Fixed Rate or Variable Rate Dilemma

Historically, variable rates have cost borrowers less overall, but this is not to say that these types of loans are always the best option. A study conducted in 2001, for example, found that between the years 1950 and 2000, variable rates were the most cost-effective choice 90% of the time.

As their name suggests, variable rates fluctuate over the course of the loan and are dictated by a combination of factors like the Bank of Canada’s benchmark rate, the market rates, and even the lender’s risk tolerance.

On the other hand, fixed rates remain the same throughout the mortgage duration regardless of what happens to the market, and lenders charge a premium for this security, making fixed rates higher than initial variable-rate offers. Whether or not one type of interest rate is better than the other, however, depends on a variety of circumstances and components.

External factors, like bonds, also affect the price of borrowed money.
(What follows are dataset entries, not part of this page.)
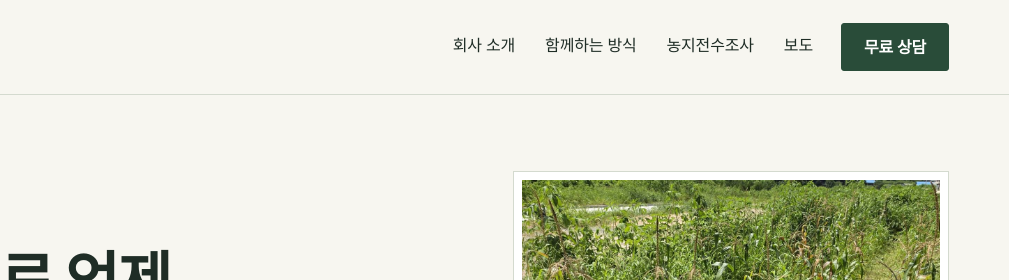
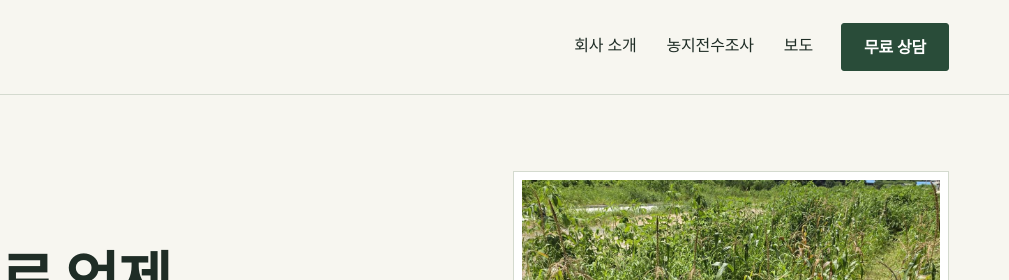
Before and after one commit to actiondrone1004-sketch/olbareun-nongji, a plain HTML site: page index.html in a window 1280 px wide. Shown: the top 280 px of the page, 271-1280 px from the left. Drawn offline with Linux system fonts and the light colour scheme; a web font is replaced by a local one.

Commit message:
메뉴에서 '함께하는 방식' 탭 제거 (홈 내용과 중복)
Co-Authored-By: Claude Opus 5.5 <noreply@anthropic.com>

```diff
--- a/index.html
+++ b/index.html
@@ -27,7 +27,6 @@
     </a>
     <nav class="gnb" aria-label="주요 메뉴">
       <a href="about.html">회사 소개</a>
-      <a href="index.html#how">함께하는 방식</a>
       <a href="services.html">농지전수조사</a>
       <a href="press.html">보도</a>
     </nav>
@@ -42,7 +41,6 @@
   </div>
   <nav class="mnav" id="mnav" aria-label="모바일 메뉴">
     <a href="about.html">회사 소개</a>
-    <a href="index.html#how">함께하는 방식</a>
     <a href="services.html">농지전수조사</a>
     <a href="press.html">보도</a>
     <div class="mcta"><a class="btn btn-green" href="#apply">상담 신청</a><a class="btn btn-white" href="tel:00000000000" data-phone-link>전화상담</a></div>
```
Also changed, not shown: _build/partials/header.html (+0 -2 lines), about.html (+0 -2 lines), press.html (+0 -2 lines), privacy.html (+0 -2 lines), services.html (+0 -2 lines), terms.html (+0 -2 lines).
While variable rates are the outcome of changes in the benchmark rate set by the Bank of Canada, lenders may base fixed rates on other components, like bond prices. Essentially, they will participate in the bond market by borrowing money and then loan it to their clients at higher rates, profiting from the difference. When yields on government bonds fall, so do fixed interest rates.

Apart from the economic environment, borrowers’ circumstances and objectives also figure in the choice between fixed or variable interest rates. A variable-rate mortgage attracts less severe penalties for early payment completion and is a good option if you are not sure how long you intend to retain the property. On the other hand, if you have no intention of selling your property during the term of your contract, the prepayment penalties are immaterial, and a fixed-rate mortgage, which also offers more security in the long run, may make more sense.
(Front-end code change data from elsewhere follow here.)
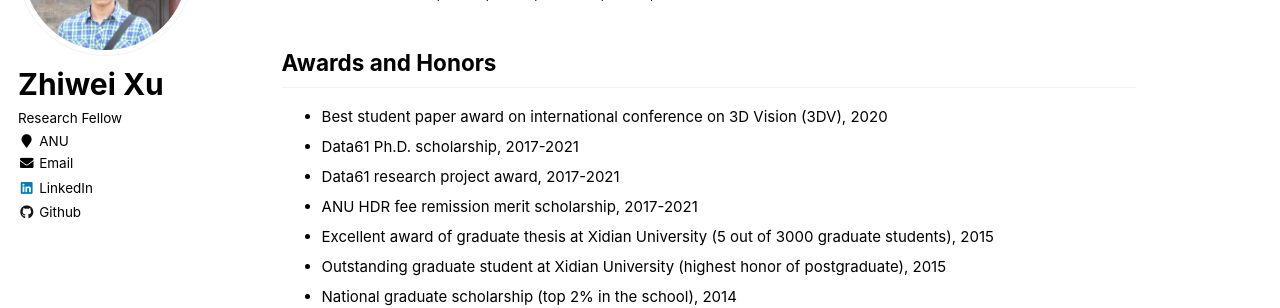
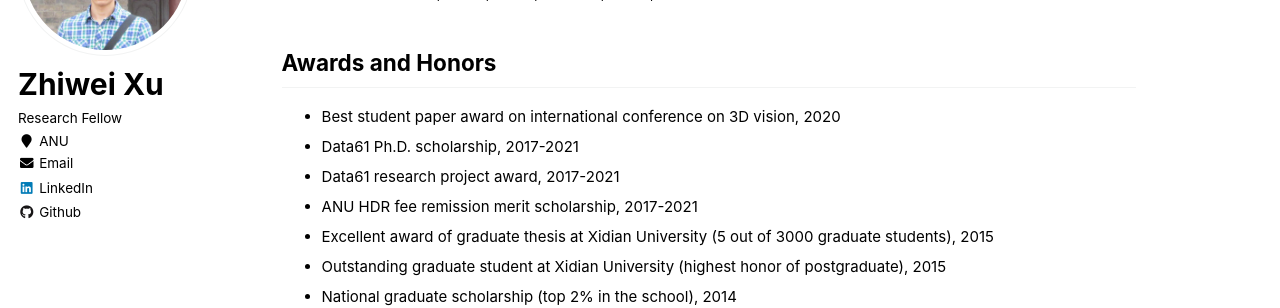
Before and after one commit to zwxu064/zwxu064.github.io, a Jekyll site: the page built from _pages/about.html, in a window 1280 px wide and 900 px high, scrolled down 3561 px. Shown: the part 153-461 px from the top of the window. Built offline with Jekyll 4.4.1, drawn with Linux system fonts in a browser that asks for light colours.

Commit message:
Update about.html

```diff
--- a/_pages/about.html
+++ b/_pages/about.html
@@ -207,7 +207,7 @@ redirect_from:
 
 <h2 id="awards">Awards and Honors</h2>
   <ul>
-    <li><div>Best student paper award on international conference on 3D Vision (3DV), 2020</div>
+    <li><div>Best student paper award on international conference on 3D vision, 2020</div>
 
     <li><div>Data61 Ph.D. scholarship, 2017-2021</div>
 
```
Should a borrower choose a variable-interest loan, however, they must be able to tolerate possible rate increases—and the longer the mortgage duration, the more significant this risk becomes. On the other hand, as far as fixed-interest loans go, one can put a price on peace of mind.
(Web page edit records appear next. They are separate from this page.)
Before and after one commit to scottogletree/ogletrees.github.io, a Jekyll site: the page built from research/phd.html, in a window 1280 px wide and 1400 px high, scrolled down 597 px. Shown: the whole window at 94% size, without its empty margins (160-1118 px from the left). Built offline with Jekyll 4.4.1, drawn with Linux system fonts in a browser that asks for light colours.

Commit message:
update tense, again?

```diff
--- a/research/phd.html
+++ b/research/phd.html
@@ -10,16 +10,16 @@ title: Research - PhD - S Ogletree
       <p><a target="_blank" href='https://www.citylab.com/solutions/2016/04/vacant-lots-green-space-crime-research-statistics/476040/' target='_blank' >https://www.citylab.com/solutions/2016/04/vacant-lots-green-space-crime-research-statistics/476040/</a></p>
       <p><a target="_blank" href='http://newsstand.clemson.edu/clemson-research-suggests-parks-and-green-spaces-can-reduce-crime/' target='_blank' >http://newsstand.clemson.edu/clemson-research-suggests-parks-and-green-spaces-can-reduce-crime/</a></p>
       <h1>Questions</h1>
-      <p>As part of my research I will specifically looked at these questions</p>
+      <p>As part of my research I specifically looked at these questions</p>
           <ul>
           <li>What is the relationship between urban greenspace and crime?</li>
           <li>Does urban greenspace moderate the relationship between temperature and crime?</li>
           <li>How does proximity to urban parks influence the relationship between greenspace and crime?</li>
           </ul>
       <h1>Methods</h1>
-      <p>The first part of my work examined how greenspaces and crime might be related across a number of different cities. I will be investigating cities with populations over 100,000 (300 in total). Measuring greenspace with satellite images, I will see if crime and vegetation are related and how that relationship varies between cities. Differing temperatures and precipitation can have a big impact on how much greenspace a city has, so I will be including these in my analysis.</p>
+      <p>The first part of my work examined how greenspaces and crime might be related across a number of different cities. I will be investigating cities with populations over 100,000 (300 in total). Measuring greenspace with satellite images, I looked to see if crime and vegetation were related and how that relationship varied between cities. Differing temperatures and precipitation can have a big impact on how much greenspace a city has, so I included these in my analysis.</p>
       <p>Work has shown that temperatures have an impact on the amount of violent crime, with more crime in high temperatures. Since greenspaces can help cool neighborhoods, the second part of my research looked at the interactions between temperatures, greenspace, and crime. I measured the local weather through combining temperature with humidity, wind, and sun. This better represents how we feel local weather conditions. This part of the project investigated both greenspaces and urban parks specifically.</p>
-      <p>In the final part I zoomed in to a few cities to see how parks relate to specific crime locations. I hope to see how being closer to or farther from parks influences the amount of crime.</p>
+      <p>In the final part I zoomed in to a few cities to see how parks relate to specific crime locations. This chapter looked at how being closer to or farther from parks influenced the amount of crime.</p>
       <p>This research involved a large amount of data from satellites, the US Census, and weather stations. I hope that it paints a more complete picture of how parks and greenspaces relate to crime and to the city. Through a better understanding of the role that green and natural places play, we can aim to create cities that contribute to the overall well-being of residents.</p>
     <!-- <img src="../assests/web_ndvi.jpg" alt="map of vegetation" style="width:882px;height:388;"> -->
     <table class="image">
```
An accurate assessment of one’s borrowing profile like liquidity, cash flow, investment objectives, etc. becomes crucial in this regard. ATP Mortgage Corporation’s experienced professionals can provide you with a free consultation and we encourage you to contact us before choosing a Fixed rate or a Variable rate Mortgage.

TJ Grewal
Principal Broker/Owner